**Work to be completed:** Write the data out in full and word for word. Do not include images.

[Study material Boundary: Start]

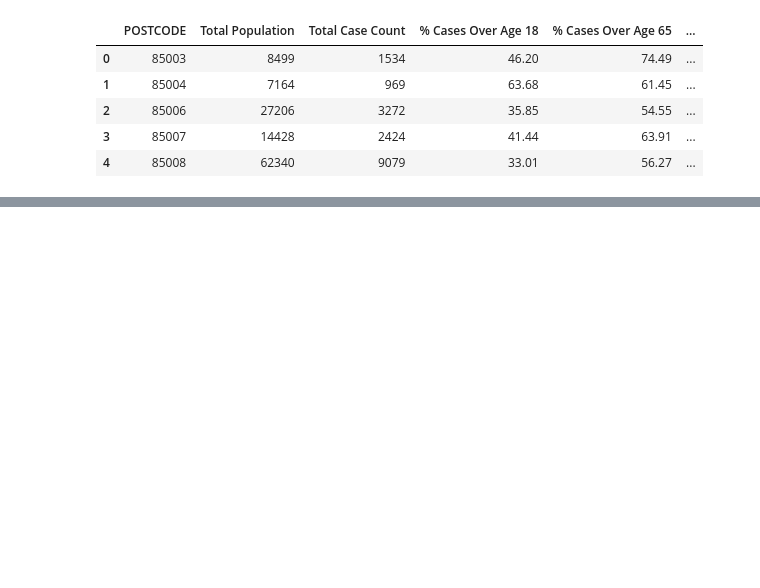
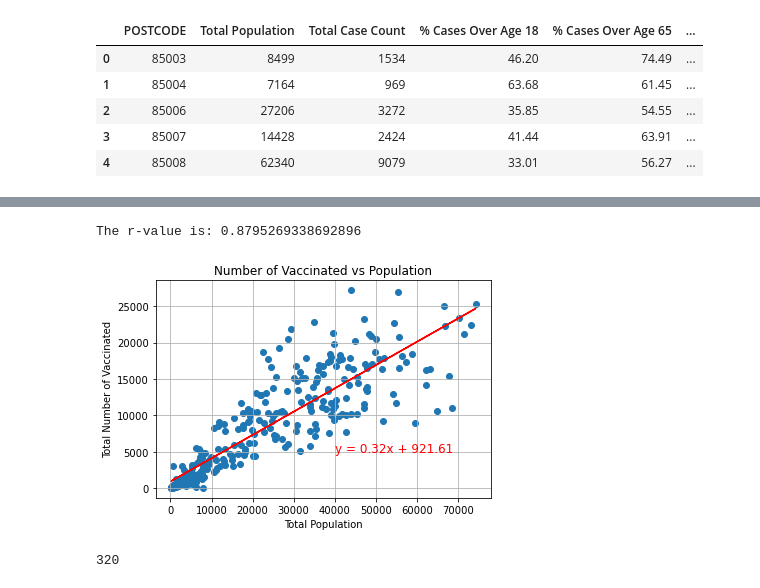
Before and after one commit to ashparra97/project1-collab, a Jupyter notebook: Vaccine_Data_Jason.ipynb, the cells around one changed output, grey strips where cells are left out. Cells and saved outputs as stored; diff of their text form; code cells hidden in the pictures; blank space fills up the shorter version.

```diff
--- a/Vaccine_Data_Jason.ipynb
+++ b/Vaccine_Data_Jason.ipynb
@@ -107,0 +172,24 @@ for i in range(len(main_df.index)):
+# %%
+# Graph the scatterplot
+plt.scatter(population, vaccines)
+plt.ylabel("Total Number of Vaccinated")
+plt.xlabel("Total Population")
+plt.title("Number of Vaccinated vs Population")
+plt.grid(True)
+# Calculating line regression
+(slope, intercept, rvalue, pvalue, stderr) = linregress(population, vaccines)
+regress_values = population * slope + intercept
+line_eq = f"y = {round(slope, 2)}x + {round(intercept, 2)}"
+# Line plot
+plt.plot(population, regress_values, color="red")
+plt.annotate(line_eq, (40000, 5000), fontsize=12, color="red")
+# Print r-value and show plot
+print(f"The r-value is: {rvalue}")
+plt.show()
+# %% [output]
+The r-value is: 0.8795269338692896
+[figure, added]
+# %%
+main_df["Total Cases Category"].count()
+# %% [output]
+320
```
Also changed, not shown: parts of 6 cells of this notebook.
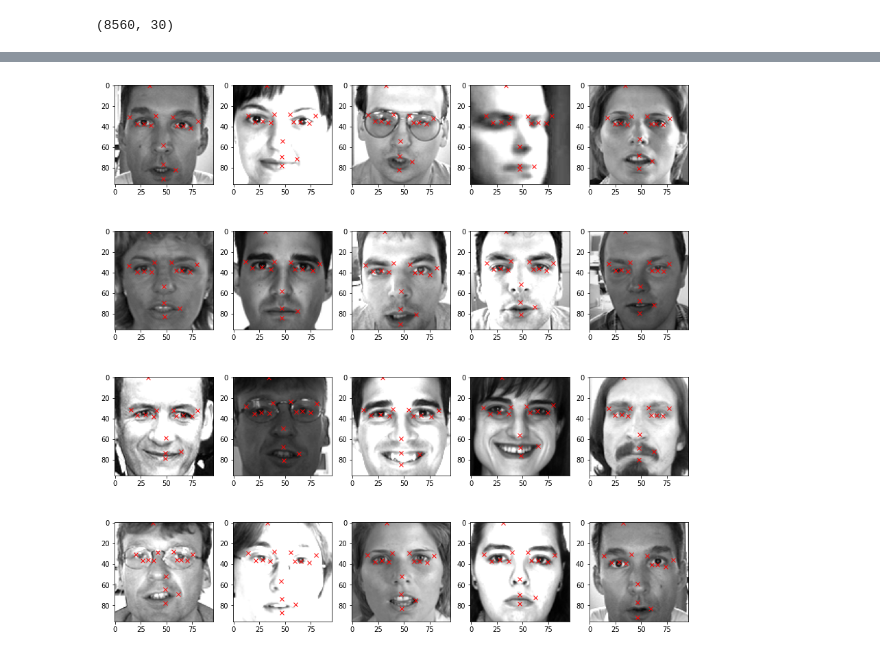
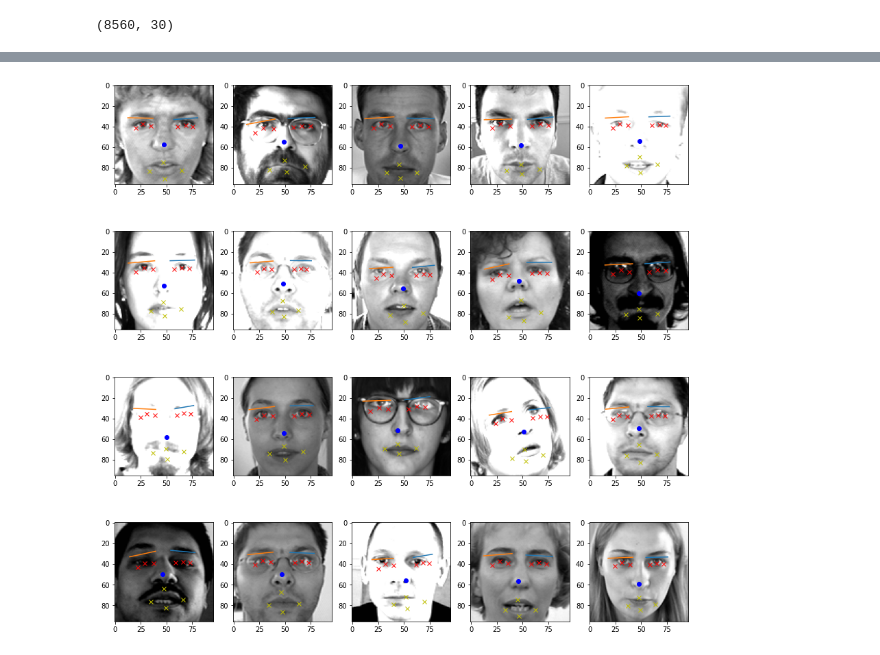
Before and after one commit to saini-himanshu/emotion-ai, a Jupyter notebook: FacialKeyPointsPrediction.ipynb, the cells around one changed output, grey strips where cells are left out. Saved outputs shown, nothing was run; the diff lists cells and outputs as text; code cells hidden in the pictures.

```diff
--- a/FacialKeyPointsPrediction.ipynb
+++ b/FacialKeyPointsPrediction.ipynb
@@ -189,7 +249,7 @@ with open(PATH+'KeyPoints-model.json', 'r') as json_file:
 # load the model architecture
 model = model_from_json(json_savedModel)
 model.load_weights(PATH+'KeyPoints_weights.hdf5')
-model.compile(loss="mean_squared_error", optimizer="adam" , metrics=['accuracy'])
+model.compile(loss=losses, optimizer="adam", loss_weights=loss_weights)
 # %%
 # Evaluate the model
 
@@ -213,12 +273,33 @@ plt.show()
-# %%
-predictions = pd.DataFrame(model.predict(X_test), columns=data.columns[:-1])
-
-fig = plt.figure(figsize=(15, 15))
-
-for i in range(20):
-    ax = fig.add_subplot(4, 5, i + 1)
-    plt.imshow(X_test[i].squeeze(), cmap='gray')
-    for j in range(1,31,2):
-        plt.plot(predictions.loc[i][j-1], predictions.loc[i][j], 'rx')
-# %% [output]
-[figure, removed]
+# %%
+predictions = model.predict(X_test)
+# %%
+fig = plt.figure(figsize=(15, 15))
+
+for i in range(20):
+    ax = fig.add_subplot(4, 5, i + 1)
+    plt.imshow(X_test[i].squeeze(), cmap='gray')
+    for j in range(1,len(o_ix["left_eye"]),2):
+        plt.plot(predictions[0][i][j-1], predictions[0][i][j], 'rx')
+    # plt.plot(predictions[0][i][::2], predictions[0][i][1::2])
+
+    for j in range(1,len(o_ix["right_eye"]),2):
+        plt.plot(predictions[1][i][j-1], predictions[1][i][j], 'rx')
+    # plt.plot(predictions[1][i][::2], predictions[1][i][1::2])
+
+    # for j in range(1,len(o_ix["left_eyebrow"]),2):
+    #     plt.plot(predictions[2][i][j-1], predictions[2][i][j], 'gx')
+    plt.plot(predictions[2][i][::2], predictions[2][i][1::2])
+
+    # for j in range(1,len(o_ix["right_eyebrow"]),2):
+    #     plt.plot(predictions[3][i][j-1], predictions[3][i][j], 'gx')
+    plt.plot(predictions[3][i][::2], predictions[3][i][1::2])
+
+    for j in range(1,len(o_ix["nose"]),2):
+        plt.plot(predictions[4][i][j-1], predictions[4][i][j], 'bo')
+    # plt.plot(predictions[4][i][::2], predictions[4][i][1::2])
+
+    for j in range(1,len(o_ix["mouth"]),2):
+        plt.plot(predictions[5][i][j-1], predictions[5][i][j], 'yx')
+    # plt.plot(predictions[5][i][::2], predictions[5][i][1::2])
+# %% [output]
+[figure, added]
```
Also changed, not shown: parts of 13 cells of this notebook.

[Study material Boundary: End]

**Answer for the task:**
Before and after one commit to ashparra97/project1-collab, a Jupyter notebook: Vaccine_Data_Jason.ipynb, the cells around one changed output, grey strips where cells are left out. Cells and saved outputs as stored; diff of their text form; code cells hidden in the pictures; blank space fills up the shorter version.

```diff
--- a/Vaccine_Data_Jason.ipynb
+++ b/Vaccine_Data_Jason.ipynb
@@ -107,0 +172,24 @@ for i in range(len(main_df.index)):
+# %%
+# Graph the scatterplot
+plt.scatter(population, vaccines)
+plt.ylabel("Total Number of Vaccinated")
+plt.xlabel("Total Population")
+plt.title("Number of Vaccinated vs Population")
+plt.grid(True)
+# Calculating line regression
+(slope, intercept, rvalue, pvalue, stderr) = linregress(population, vaccines)
+regress_values = population * slope + intercept
+line_eq = f"y = {round(slope, 2)}x + {round(intercept, 2)}"
+# Line plot
+plt.plot(population, regress_values, color="red")
+plt.annotate(line_eq, (40000, 5000), fontsize=12, color="red")
+# Print r-value and show plot
+print(f"The r-value is: {rvalue}")
+plt.show()
+# %% [output]
+The r-value is: 0.8795269338692896
+[figure, added]
+# %%
+main_df["Total Cases Category"].count()
+# %% [output]
+320
```
Also changed, not shown: parts of 6 cells of this notebook.
Before and after one commit to saini-himanshu/emotion-ai, a Jupyter notebook: FacialKeyPointsPrediction.ipynb, the cells around one changed output, grey strips where cells are left out. Saved outputs shown, nothing was run; the diff lists cells and outputs as text; code cells hidden in the pictures.

```diff
--- a/FacialKeyPointsPrediction.ipynb
+++ b/FacialKeyPointsPrediction.ipynb
@@ -189,7 +249,7 @@ with open(PATH+'KeyPoints-model.json', 'r') as json_file:
 # load the model architecture
 model = model_from_json(json_savedModel)
 model.load_weights(PATH+'KeyPoints_weights.hdf5')
-model.compile(loss="mean_squared_error", optimizer="adam" , metrics=['accuracy'])
+model.compile(loss=losses, optimizer="adam", loss_weights=loss_weights)
 # %%
 # Evaluate the model
 
@@ -213,12 +273,33 @@ plt.show()
-# %%
-predictions = pd.DataFrame(model.predict(X_test), columns=data.columns[:-1])
-
-fig = plt.figure(figsize=(15, 15))
-
-for i in range(20):
-    ax = fig.add_subplot(4, 5, i + 1)
-    plt.imshow(X_test[i].squeeze(), cmap='gray')
-    for j in range(1,31,2):
-        plt.plot(predictions.loc[i][j-1], predictions.loc[i][j], 'rx')
-# %% [output]
-[figure, removed]
+# %%
+predictions = model.predict(X_test)
+# %%
+fig = plt.figure(figsize=(15, 15))
+
+for i in range(20):
+    ax = fig.add_subplot(4, 5, i + 1)
+    plt.imshow(X_test[i].squeeze(), cmap='gray')
+    for j in range(1,len(o_ix["left_eye"]),2):
+        plt.plot(predictions[0][i][j-1], predictions[0][i][j], 'rx')
+    # plt.plot(predictions[0][i][::2], predictions[0][i][1::2])
+
+    for j in range(1,len(o_ix["right_eye"]),2):
+        plt.plot(predictions[1][i][j-1], predictions[1][i][j], 'rx')
+    # plt.plot(predictions[1][i][::2], predictions[1][i][1::2])
+
+    # for j in range(1,len(o_ix["left_eyebrow"]),2):
+    #     plt.plot(predictions[2][i][j-1], predictions[2][i][j], 'gx')
+    plt.plot(predictions[2][i][::2], predictions[2][i][1::2])
+
+    # for j in range(1,len(o_ix["right_eyebrow"]),2):
+    #     plt.plot(predictions[3][i][j-1], predictions[3][i][j], 'gx')
+    plt.plot(predictions[3][i][::2], predictions[3][i][1::2])
+
+    for j in range(1,len(o_ix["nose"]),2):
+        plt.plot(predictions[4][i][j-1], predictions[4][i][j], 'bo')
+    # plt.plot(predictions[4][i][::2], predictions[4][i][1::2])
+
+    for j in range(1,len(o_ix["mouth"]),2):
+        plt.plot(predictions[5][i][j-1], predictions[5][i][j], 'yx')
+    # plt.plot(predictions[5][i][::2], predictions[5][i][1::2])
+# %% [output]
+[figure, added]
```
Also changed, not shown: parts of 13 cells of this notebook.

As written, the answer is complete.